YOUR INSTRUCTIONS » For the records below, report how many lines include the word "jeweilige". Only the number should appear.

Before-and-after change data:
*-*-*

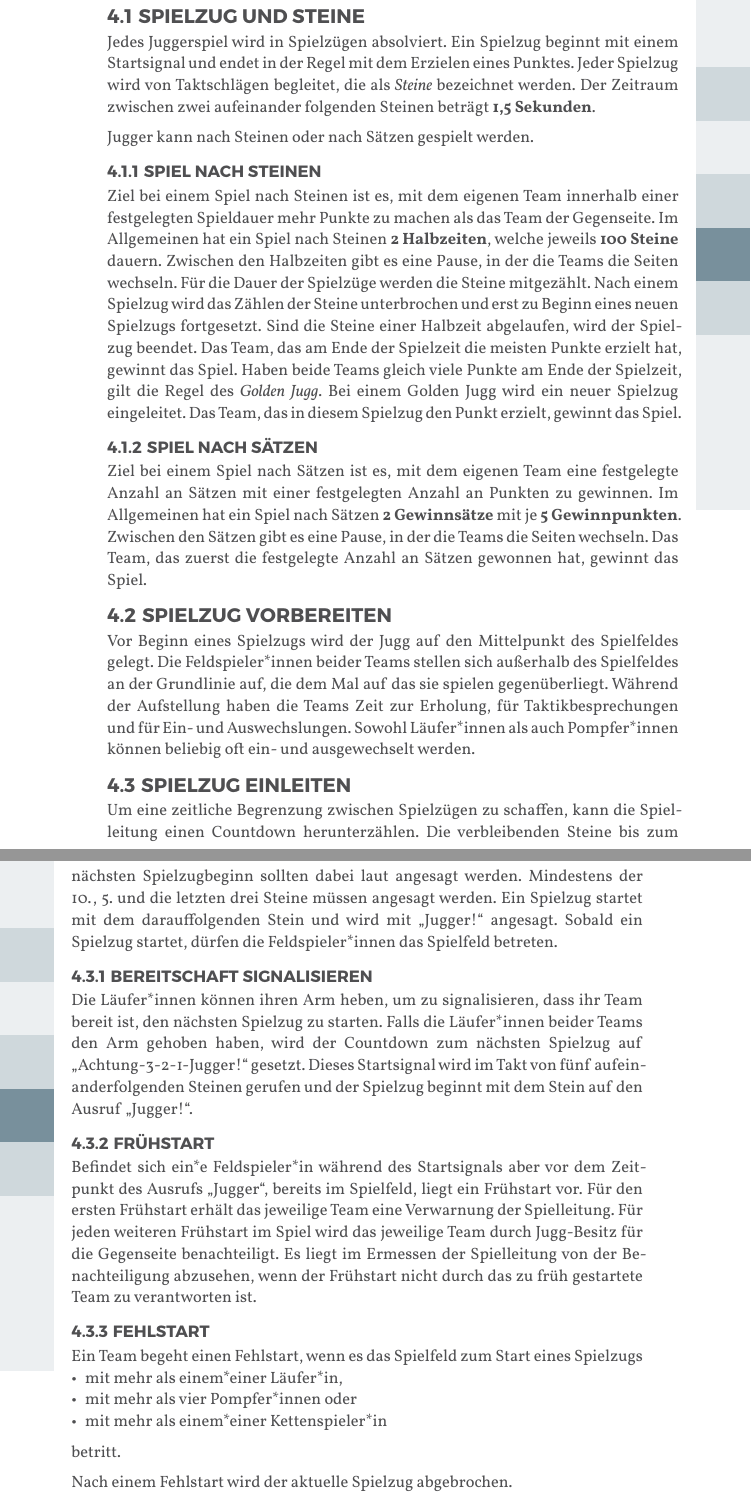
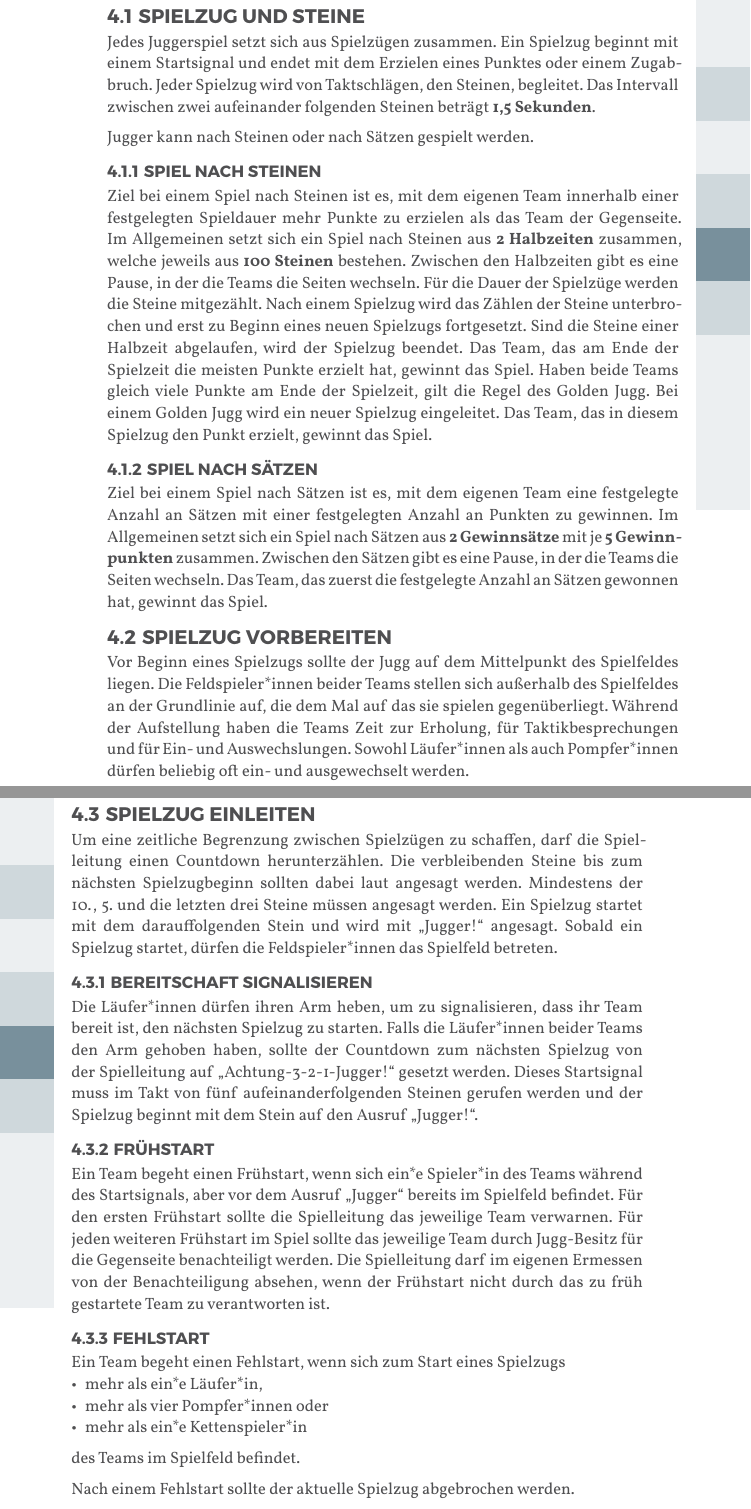
Before and after one commit to JuggerGermany/Regelwerk, a Typst document (typst/regelwerk.typ, which reads typst/spielablauf/bereitschaft.typ, typst/spielablauf/einleiten.typ, typst/spielablauf/fehlstart.typ): two parts of pages 19 and 20 of 38, joined at a grey line, cut so that both start at the same text. Compiled offline with Typst 0.15.

Commit message:
schlüsselbegriffe spielablauf

```diff
--- a/typst/spielablauf/bereitschaft.typ
+++ b/typst/spielablauf/bereitschaft.typ
@@ -1,6 +1,6 @@
 
 #let title = "Bereitschaft signalisieren"
 
-Die Läufer*innen können ihren Arm heben, um zu signalisieren, dass ihr Team bereit ist, den nächsten Spielzug zu starten.
-Falls die Läufer*innen beider Teams den Arm gehoben haben, wird der Countdown zum nächsten Spielzug auf „Achtung-3-2-1-Jugger!“ gesetzt.
-Dieses Startsignal wird im Takt von fünf aufeinanderfolgenden Steinen gerufen und der Spielzug beginnt mit dem Stein auf den Ausruf „Jugger!“.
+Die Läufer*innen dürfen ihren Arm heben, um zu signalisieren, dass ihr Team bereit ist, den nächsten Spielzug zu starten.
+Falls die Läufer*innen beider Teams den Arm gehoben haben, sollte der Countdown zum nächsten Spielzug von der Spielleitung auf „Achtung-3-2-1-Jugger!“ gesetzt werden.
+Dieses Startsignal muss im Takt von fünf aufeinanderfolgenden Steinen gerufen werden und der Spielzug beginnt mit dem Stein auf den Ausruf „Jugger!“.
--- a/typst/spielablauf/einleiten.typ
+++ b/typst/spielablauf/einleiten.typ
@@ -1,6 +1,6 @@
 #let title = "Spielzug einleiten"
 
-Um eine zeitliche Begrenzung zwischen Spielzügen zu schaffen, kann die Spielleitung einen Countdown herunterzählen.
+Um eine zeitliche Begrenzung zwischen Spielzügen zu schaffen, darf die Spielleitung einen Countdown herunterzählen.
 Die verbleibenden Steine bis zum nächsten Spielzugbeginn sollten dabei laut angesagt werden.
 Mindestens der 10.,~5. und die letzten drei Steine müssen angesagt werden.
 Ein Spielzug startet mit dem darauffolgenden Stein und wird mit „Jugger!“ angesagt.
--- a/typst/spielablauf/fehlstart.typ
+++ b/typst/spielablauf/fehlstart.typ
@@ -1,9 +1,9 @@
 #let title = "Fehlstart"
 
-Ein Team begeht einen Fehlstart, wenn es das Spielfeld zum Start eines Spielzugs
-- mit mehr als einem*einer Läufer*in,
-- mit mehr als vier Pompfer*innen oder
-- mit mehr als einem*einer Kettenspieler*in
-betritt.
+Ein Team begeht einen Fehlstart, wenn sich zum Start eines Spielzugs
+- mehr als ein*e Läufer*in,
+- mehr als vier Pompfer*innen oder
+- mehr als ein*e Kettenspieler*in
+des Teams im Spielfeld befindet.
 
-Nach einem Fehlstart wird der aktuelle Spielzug abgebrochen.
+Nach einem Fehlstart sollte der aktuelle Spielzug abgebrochen werden.
--- a/typst/spielablauf/fruehstart.typ
+++ b/typst/spielablauf/fruehstart.typ
@@ -1,6 +1,6 @@
 #let title = "Frühstart"
 
-Befindet sich ein*e Feldspieler*in während des Startsignals aber vor dem Zeitpunkt des Ausrufs „Jugger“, bereits im Spielfeld, liegt ein Frühstart vor.
-Für den ersten Frühstart erhält das jeweilige Team eine Verwarnung der Spielleitung.
-Für jeden weiteren Frühstart im Spiel wird das jeweilige Team durch Jugg-Besitz für die Gegenseite benachteiligt.
-Es liegt im Ermessen der Spielleitung von der Benachteiligung abzusehen, wenn der Frühstart nicht durch das zu früh gestartete Team zu verantworten ist.
+Ein Team begeht einen Frühstart, wenn sich ein*e Spieler*in des Teams während des Startsignals, aber vor dem Ausruf "Jugger" bereits im Spielfeld befindet.
+Für den ersten Frühstart sollte die Spielleitung das jeweilige Team verwarnen.
+Für jeden weiteren Frühstart im Spiel sollte das jeweilige Team durch Jugg-Besitz für die Gegenseite benachteiligt werden.
+Die Spielleitung darf im eigenen Ermessen von der Benachteiligung absehen, wenn der Frühstart nicht durch das zu früh gestartete Team zu verantworten ist.
--- a/typst/spielablauf/spiel_nach_saetzen.typ
+++ b/typst/spielablauf/spiel_nach_saetzen.typ
@@ -1,6 +1,6 @@
 #let title = "Spiel nach Sätzen"
 
 Ziel bei einem Spiel nach Sätzen ist es, mit dem eigenen Team eine festgelegte Anzahl an Sätzen mit einer festgelegten Anzahl an Punkten zu gewinnen.
-Im Allgemeinen hat ein Spiel nach Sätzen *2~Gewinnsätze* mit je *5~Gewinnpunkten*.
+Im Allgemeinen setzt sich ein Spiel nach Sätzen aus *2~Gewinnsätze* mit je *5~Gewinnpunkten* zusammen.
 Zwischen den Sätzen gibt es eine Pause, in der die Teams die Seiten wechseln.
 Das Team, das zuerst die festgelegte Anzahl an Sätzen gewonnen hat, gewinnt das Spiel.
--- a/typst/spielablauf/spiel_nach_steinen.typ
+++ b/typst/spielablauf/spiel_nach_steinen.typ
@@ -1,11 +1,12 @@
 #let title = "Spiel nach Steinen"
 
-Ziel bei einem Spiel nach Steinen ist es, mit dem eigenen Team innerhalb einer festgelegten Spieldauer mehr Punkte zu machen als das Team der Gegenseite.
-Im Allgemeinen hat ein Spiel nach Steinen *2~Halbzeiten*, welche jeweils *100~Steine* dauern. Zwischen den Halbzeiten gibt es eine Pause, in der die Teams die Seiten wechseln.
+Ziel bei einem Spiel nach Steinen ist es, mit dem eigenen Team innerhalb einer festgelegten Spieldauer mehr Punkte zu erzielen als das Team der Gegenseite.
+Im Allgemeinen setzt sich ein Spiel nach Steinen aus *2~Halbzeiten* zusammen, welche jeweils aus *100~Steinen* bestehen.
+Zwischen den Halbzeiten gibt es eine Pause, in der die Teams die Seiten wechseln.
 Für die Dauer der Spielzüge werden die Steine mitgezählt.
 Nach einem Spielzug wird das Zählen der Steine unterbrochen und erst zu Beginn eines neuen Spielzugs fortgesetzt.
 Sind die Steine einer Halbzeit abgelaufen, wird der Spielzug beendet.
 Das Team, das am Ende der Spielzeit die meisten Punkte erzielt hat, gewinnt das Spiel.
-Haben beide Teams gleich viele Punkte am Ende der Spielzeit, gilt die Regel des _Golden Jugg_.
+Haben beide Teams gleich viele Punkte am Ende der Spielzeit, gilt die Regel des Golden Jugg.
 Bei einem Golden Jugg wird ein neuer Spielzug eingeleitet.
 Das Team, das in diesem Spielzug den Punkt erzielt, gewinnt das Spiel.
--- a/typst/spielablauf/spielzug.typ
+++ b/typst/spielablauf/spielzug.typ
@@ -1,8 +1,8 @@
 #let title = "Spielzug und Steine"
 
-Jedes Juggerspiel wird in Spielzügen absolviert.
-Ein Spielzug beginnt mit einem Startsignal und endet in der Regel mit dem Erzielen eines Punktes.
-Jeder Spielzug wird von Taktschlägen begleitet, die als _Steine_ bezeichnet werden.
-Der Zeitraum zwischen zwei aufeinander folgenden Steinen beträgt #strong[1,5 Sekunden].
+Jedes Juggerspiel setzt sich aus Spielzügen zusammen.
+Ein Spielzug beginnt mit einem Startsignal und endet mit dem Erzielen eines Punktes oder einem Zugabbruch.
+Jeder Spielzug wird von Taktschlägen, den Steinen, begleitet.
+Das Intervall zwischen zwei aufeinander folgenden Steinen beträgt #strong[1,5 Sekunden].
 
 Jugger kann nach Steinen oder nach Sätzen gespielt werden.
--- a/typst/spielablauf/spielzugvorbereitung.typ
+++ b/typst/spielablauf/spielzugvorbereitung.typ
@@ -1,6 +1,6 @@
 #let title = "Spielzug vorbereiten"
 
-Vor Beginn eines Spielzugs wird der Jugg auf den Mittelpunkt des Spielfeldes gelegt.
+Vor Beginn eines Spielzugs sollte der Jugg auf dem Mittelpunkt des Spielfeldes liegen.
 Die Feldspieler*innen beider Teams stellen sich außerhalb des Spielfeldes an der Grundlinie auf, die dem Mal auf das sie spielen gegenüberliegt.
 Während der Aufstellung haben die Teams Zeit zur Erholung, für Taktikbesprechungen und für Ein- und Auswechslungen.
-Sowohl Läufer*innen als auch Pompfer*innen können beliebig oft ein- und ausgewechselt werden.
+Sowohl Läufer*innen als auch Pompfer*innen dürfen beliebig oft ein- und ausgewechselt werden.
```
Also changed, not shown: typst/spielablauf/abbruch.typ (+3 -3 lines), typst/spielablauf/punkten.typ (+1 -1 lines).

*-*-*

REPLY » 4